The Cocktail Party is not the picture of bourgeois conviviality that it may first seem to be—it’s a sneaky painting that’s actually about total detachment. Everyone in it is interchangeable. Any sense of disillusionment then fades away once you get into the Guggenheim show’s second half, when sun-splashed scenes take center stage.
Suddenly, Katz’s cast of art types is transported from pallid expanses of nothing to light-filled living rooms and bayside shores. The mood is much more pleasant now. It feels as though a weight has been lifted, even though his figures are often just as stony as they were before.
Truth be told, cold Katz is better than warm Katz, which isn’t even all that warm. Round Hill (1977), featuring an assortment of bathers reclining on a sandy hill by the sea, would seem joyous were it not for the flinty gazes of its sitters. There’s a woman in the painting wearing a nice blue bathing suit, and a lithe mustachioed man beside her, too, yet there’s not a shred of sensuality in this scene at all. Lighten up a little!
Images of middle-class bonhomie like this one quickly grow tiresome, and it does not help that this quaint sensibility seems to have infiltrated Katz’s landscapes. There are a few paintings here from the late ’80s that depict New York at night by way of lit-up windows amid a field of black. It’s easy to fall for the brushwork here—there’s a certain wit in portraying this illumination via a few mere gentle white strokes and little more. It’s also worth remembering that, at this time, New York was not the hyper-gentrified city it has now become. Amid the darkness, there was the pervasive threat of violence. None of that is represented here.
Occasionally, in this later part of his career, Katz has delivered some pleasant surprises, like one work in which an image of the poet Allen Ginsberg splinters into six paintings, so that his lips hang across from a segment of his bearded mouth in one gallery. Yet for the most part, anything that once made Katz’s art feel edgy has calcified and grown stale. This is an artist resting on his laurels.

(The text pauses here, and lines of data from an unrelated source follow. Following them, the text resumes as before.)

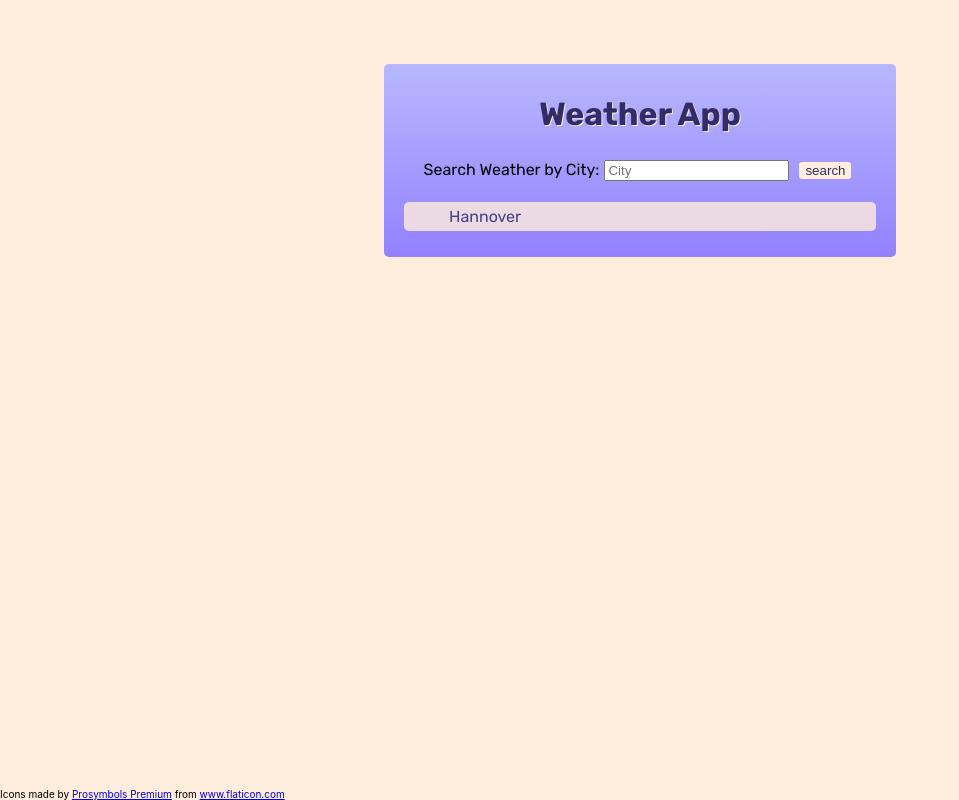
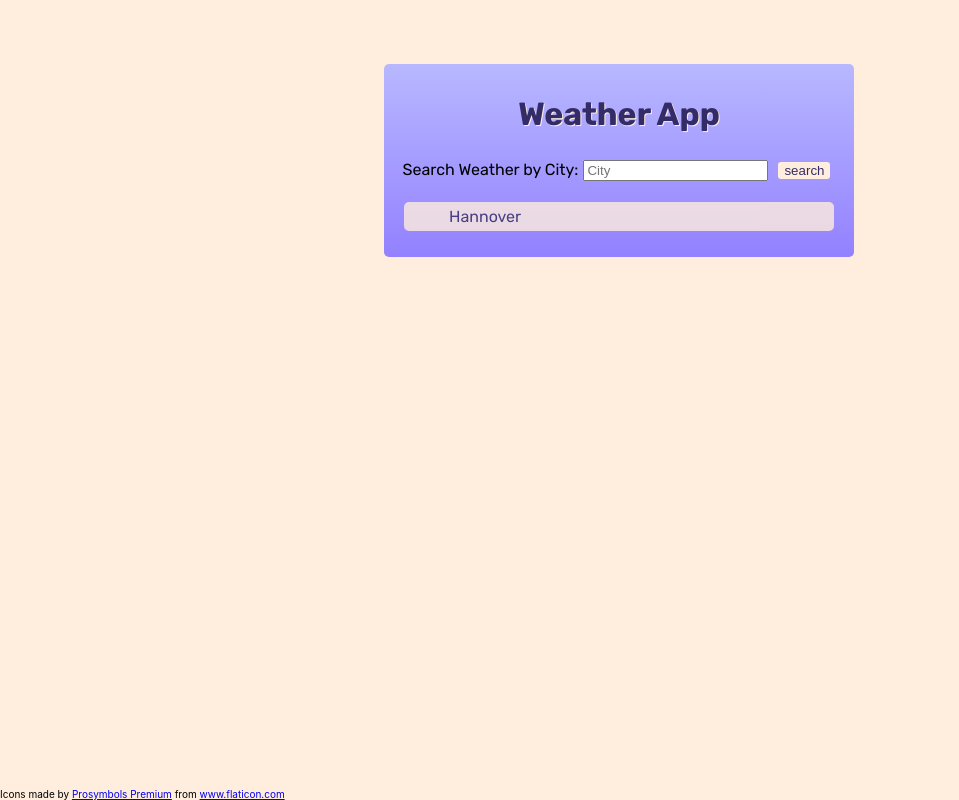
Before and after one commit to CordiiT14/Weather_App, a React (Create React App) app: page / in a window 1280 px wide. Shown: the whole page, without its empty margins (0-959 px from the left). Built offline with nearby package versions, Linux system fonts and the light colour scheme; no server answers.

Commit message:
added max width for main content container

```diff
--- a/src/Container/WeatherApp.css
+++ b/src/Container/WeatherApp.css
@@ -1,6 +1,6 @@
 .main-container {
     border-radius: 5px;
-    width: auto;
+    max-width: 450px;
     margin-left: 30%;
     margin-right: 30%;
     margin-top: 5%;
```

Witness the case of his recent landscapes, which are awarded the airy galleries of the Guggenheim’s uppermost level. One of them, Blue Night (2018), is mainly composed of a hulking black mass that is disturbed only by a swatch of navy blue in one corner. The canvas aspires toward transcendence, à la Caspar David Friedrich’s masterpiece, Monk by the Sea (1808/10), another landscape that enacts a contrast between dark, abstract tones. Katz’s painting has the sad consequence of feeling dashed off, even in spite of its epic proportions, at more than 14 feet wide. Friedrich would never.